I’d probably take it as a compliment. I think the reason people take the idea of being autistic as an insult is that, for one thing, they don’t know much about autism, and for another, they only know the deficits associated with autism. Me, though, I see strengths. Many of my favorite people to talk to are consistently on the autism spectrum, and that’s for a reason. For one thing, they know a whole lot about their areas of interest, and it is ridiculously fun to be around someone who can speak with passion and knowledge about a subject. It’s hard for me to hang around with friends on the spectrum and not learn something, and I love that. With my friends on the spectrum we can skip the gossip and head straight into the parts of conversation I most enjoy.
Things are also generally more straightforward. We’re more honest with each other, I think. In the absence of being able to read expressions well, you have to communicate more openly about your feelings, and I like that. I don’t want to perpetuate the myth that autistic people can’t lie about things, because that’s just not true, but with my friends on the spectrum we kind of skip the silly societal rules and communicate more directly, which is nice. Yeah, that’s a lot of what people see as a deficit, ‘poor social skills’, but it can have positives, too, and I generally far prefer it.
People I know who are on the spectrum tend to be people that I admire, so being compared with them? Yeah, that’s a compliment.
What’s more, if someone thought I was on the spectrum, I would no longer confidently reassure them that they’re wrong to think that. I’d probably tell them that I personally thought I was broader autism phenotype (BAP) with an anxiety disorder, rather than being diagnosably autistic, but that I’ve had enough autistic friends mention that they thought I was on the spectrum to admit that they may well be right, which is why I generally just give a lower bar for my neurology, not an upper. (I say I’m at least BAP.)
I think the absolute only thing I’d regret about someone thinking I was autistic would be the stigma and resulting discrimination that come along with that. (Which I’ve already experienced some of when a mother wouldn’t let me care for her child because she thought I was autistic) But that’s not me personally regretting being perceived as autistic, just regretting what people think that being autistic means.
So there it is, my answer.
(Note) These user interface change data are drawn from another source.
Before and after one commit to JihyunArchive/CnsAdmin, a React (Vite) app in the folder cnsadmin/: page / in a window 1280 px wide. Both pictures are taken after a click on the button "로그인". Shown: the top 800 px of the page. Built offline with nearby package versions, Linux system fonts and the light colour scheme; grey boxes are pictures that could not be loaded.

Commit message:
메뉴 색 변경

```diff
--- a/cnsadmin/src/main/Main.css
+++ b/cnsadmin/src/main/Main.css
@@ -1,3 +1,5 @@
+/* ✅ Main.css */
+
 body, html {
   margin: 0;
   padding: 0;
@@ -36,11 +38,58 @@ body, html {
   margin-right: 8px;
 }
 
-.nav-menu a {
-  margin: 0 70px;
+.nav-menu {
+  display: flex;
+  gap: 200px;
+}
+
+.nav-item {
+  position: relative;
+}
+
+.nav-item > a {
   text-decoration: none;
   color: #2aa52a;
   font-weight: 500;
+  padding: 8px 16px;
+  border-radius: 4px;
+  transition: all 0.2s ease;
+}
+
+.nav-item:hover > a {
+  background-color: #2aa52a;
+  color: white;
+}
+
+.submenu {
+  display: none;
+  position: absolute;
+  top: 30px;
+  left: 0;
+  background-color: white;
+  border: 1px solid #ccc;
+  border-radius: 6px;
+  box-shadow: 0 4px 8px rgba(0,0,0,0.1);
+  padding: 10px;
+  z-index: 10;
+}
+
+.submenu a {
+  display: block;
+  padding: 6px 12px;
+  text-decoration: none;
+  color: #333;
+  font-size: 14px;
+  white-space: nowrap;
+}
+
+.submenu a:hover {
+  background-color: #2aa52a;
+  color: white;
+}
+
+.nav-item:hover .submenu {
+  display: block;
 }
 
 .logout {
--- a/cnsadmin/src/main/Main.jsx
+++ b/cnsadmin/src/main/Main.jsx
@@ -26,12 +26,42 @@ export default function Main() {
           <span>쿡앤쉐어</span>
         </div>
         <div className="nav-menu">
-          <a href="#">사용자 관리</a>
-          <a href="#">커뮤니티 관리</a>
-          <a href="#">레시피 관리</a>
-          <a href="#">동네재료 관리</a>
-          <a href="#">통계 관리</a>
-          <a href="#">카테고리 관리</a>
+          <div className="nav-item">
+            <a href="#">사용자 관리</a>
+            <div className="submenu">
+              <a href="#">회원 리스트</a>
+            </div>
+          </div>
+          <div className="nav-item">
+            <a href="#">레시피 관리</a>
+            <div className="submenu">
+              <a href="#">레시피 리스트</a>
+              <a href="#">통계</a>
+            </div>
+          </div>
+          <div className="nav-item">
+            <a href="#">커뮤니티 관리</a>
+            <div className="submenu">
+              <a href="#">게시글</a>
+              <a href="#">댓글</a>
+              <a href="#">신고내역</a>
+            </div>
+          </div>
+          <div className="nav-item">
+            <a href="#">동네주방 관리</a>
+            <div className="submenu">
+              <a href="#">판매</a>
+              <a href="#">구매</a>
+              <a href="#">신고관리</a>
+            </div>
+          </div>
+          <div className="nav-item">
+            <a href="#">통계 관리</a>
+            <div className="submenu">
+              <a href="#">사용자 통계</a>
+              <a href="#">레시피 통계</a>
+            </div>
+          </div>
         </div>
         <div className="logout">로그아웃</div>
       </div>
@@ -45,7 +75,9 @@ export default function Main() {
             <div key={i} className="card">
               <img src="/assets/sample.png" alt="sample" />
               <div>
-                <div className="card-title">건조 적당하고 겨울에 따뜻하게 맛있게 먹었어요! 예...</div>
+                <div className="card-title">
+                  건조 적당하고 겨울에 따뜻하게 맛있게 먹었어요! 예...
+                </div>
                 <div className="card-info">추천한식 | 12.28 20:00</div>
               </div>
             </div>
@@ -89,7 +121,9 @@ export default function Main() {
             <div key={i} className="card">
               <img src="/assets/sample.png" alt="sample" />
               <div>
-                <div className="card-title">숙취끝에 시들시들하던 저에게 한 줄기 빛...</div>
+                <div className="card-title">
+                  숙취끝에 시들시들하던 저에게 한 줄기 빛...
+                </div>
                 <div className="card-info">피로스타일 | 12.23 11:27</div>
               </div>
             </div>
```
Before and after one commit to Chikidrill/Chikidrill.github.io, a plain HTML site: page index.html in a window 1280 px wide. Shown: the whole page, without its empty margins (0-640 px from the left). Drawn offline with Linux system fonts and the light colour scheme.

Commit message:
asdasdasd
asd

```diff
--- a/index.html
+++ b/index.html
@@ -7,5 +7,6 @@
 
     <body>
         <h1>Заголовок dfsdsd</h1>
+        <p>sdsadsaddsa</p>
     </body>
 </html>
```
It’s a fair bit longer than I thought it was, but I’m satisfied with it. And I think it just goes to show how far a little bit of autism understanding can take you. I’m glad my friend asked the question.
Have any questions of your own for me on what it’s like to be a sibling? Leave them in the comments!
Picture reads: Does it bother me that because I'm a sister of an Autistic person people are more likely to think I might be autistic, too?